Work to complete> Would you reproduce the data below exactly, please, leaving out its images?

Web page edit records:

:::::

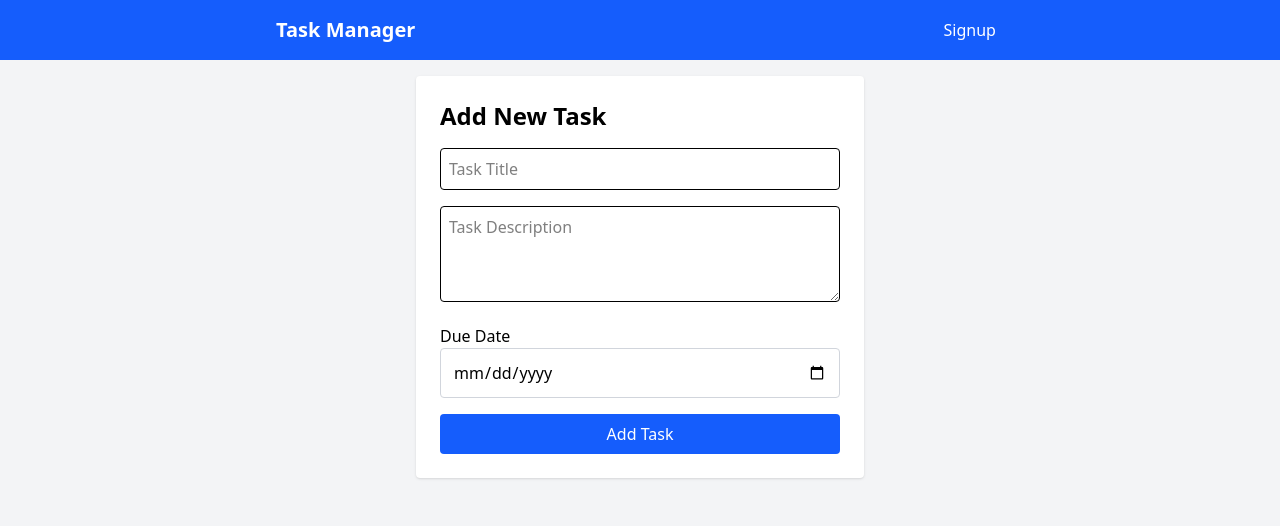
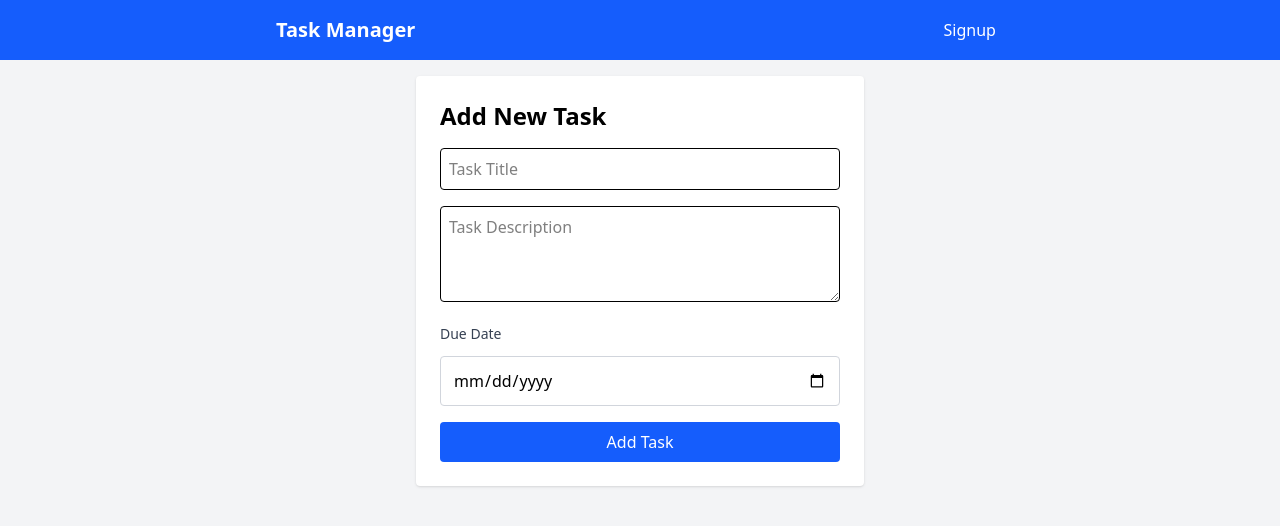
Before and after one commit to anwar730/Task-Manager, a React (Vite) app in the folder tasklister-frontend/: page /createtasks in a window 1280 px wide. Shown: the top 526 px of the page. Built offline with nearby package versions, Linux system fonts and the light colour scheme.

Commit message:
update date input

```diff
--- a/tasklister-frontend/src/components/TaskForm.jsx
+++ b/tasklister-frontend/src/components/TaskForm.jsx
@@ -79,7 +79,7 @@ function TaskForm({ currentUser }) {
           onChange={(e) => setDescription(e.target.value)}
           required
         />
-        <label className="mb-2">Due Date</label>
+        <label className="block text-sm font-medium text-gray-700 mb-3">Due Date</label>
         <input
   type="date"
   className="input mb-4"
```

:::::

Task output>
Before and after one commit to anwar730/Task-Manager, a React (Vite) app in the folder tasklister-frontend/: page /createtasks in a window 1280 px wide. Shown: the top 526 px of the page. Built offline with nearby package versions, Linux system fonts and the light colour scheme.

Commit message:
update date input

```diff
--- a/tasklister-frontend/src/components/TaskForm.jsx
+++ b/tasklister-frontend/src/components/TaskForm.jsx
@@ -79,7 +79,7 @@ function TaskForm({ currentUser }) {
           onChange={(e) => setDescription(e.target.value)}
           required
         />
-        <label className="mb-2">Due Date</label>
+        <label className="block text-sm font-medium text-gray-700 mb-3">Due Date</label>
         <input
   type="date"
   className="input mb-4"
```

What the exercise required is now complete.